But Harris is a live and let live kind of person and despite being a church-goer, is tolerant of the sins of others.
“Judge not lest ye be judged,” she says. “But of course, that’s very hard. And it makes it easier to digest when it’s a supernatural creature doing things you might disapprove of. The supernatural just seems logical, it’s believable some people would be so traumatised by death that their spirit would linger. But I can’t reconcile that with my Christian beliefs. I’ve certainly not met a vampire or werewolf, although I do check with my friend Ellen Dugan, who’s a witch, to make sure I’m getting things right.”
While Harris’s family secrets have remained intact, her own experience of rape is something she dealt with by writing A Secret Rage, published in 1984.
“When I was in my mid-twenties, a guy broke into my apartment and raped me. Someone I didn’t know, which is rare. Eventually he was tried, but not for my rape. You have to live with it for the rest of your life. It changed me for ever, made me value my life much more, focused me on what was important. I turned it into a positive. Even now, all these years later, at every signing someone will tell me how much that book meant to them.”
For the future, there’s the Midnight Crossroad series, which may well be TV-bound, and a graphic novel, Cemetery Girl, co-written with Christopher Golden and illustrated by Don Kramer. As for how they are received, nowadays Harris is sanguine.
“I really don’t care. I’ve achieved my dream, writing every day and it’s never boring. The really important thing is that I’m happy.”
• Midnight Crossroad by Charlaine Harris is published by Gollancz hardback, £18.99/eBook, £9.99 on Thursday.

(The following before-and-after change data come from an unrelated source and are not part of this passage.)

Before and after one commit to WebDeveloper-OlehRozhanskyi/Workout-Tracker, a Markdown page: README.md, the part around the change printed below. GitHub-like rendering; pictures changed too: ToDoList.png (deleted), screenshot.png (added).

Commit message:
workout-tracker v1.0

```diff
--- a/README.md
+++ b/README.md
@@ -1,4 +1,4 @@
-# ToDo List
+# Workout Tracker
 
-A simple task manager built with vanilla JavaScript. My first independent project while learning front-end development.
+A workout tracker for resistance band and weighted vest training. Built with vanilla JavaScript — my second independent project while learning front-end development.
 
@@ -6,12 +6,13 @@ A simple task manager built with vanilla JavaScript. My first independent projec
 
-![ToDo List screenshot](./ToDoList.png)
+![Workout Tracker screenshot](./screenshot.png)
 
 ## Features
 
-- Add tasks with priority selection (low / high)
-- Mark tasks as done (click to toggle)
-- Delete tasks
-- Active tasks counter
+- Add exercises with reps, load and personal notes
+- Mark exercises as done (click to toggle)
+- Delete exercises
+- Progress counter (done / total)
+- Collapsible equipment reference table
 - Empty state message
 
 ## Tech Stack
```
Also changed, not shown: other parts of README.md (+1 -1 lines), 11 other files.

True Blood, the seventh and final season will be screened on FOX UK from Monday 7 July, 9pm.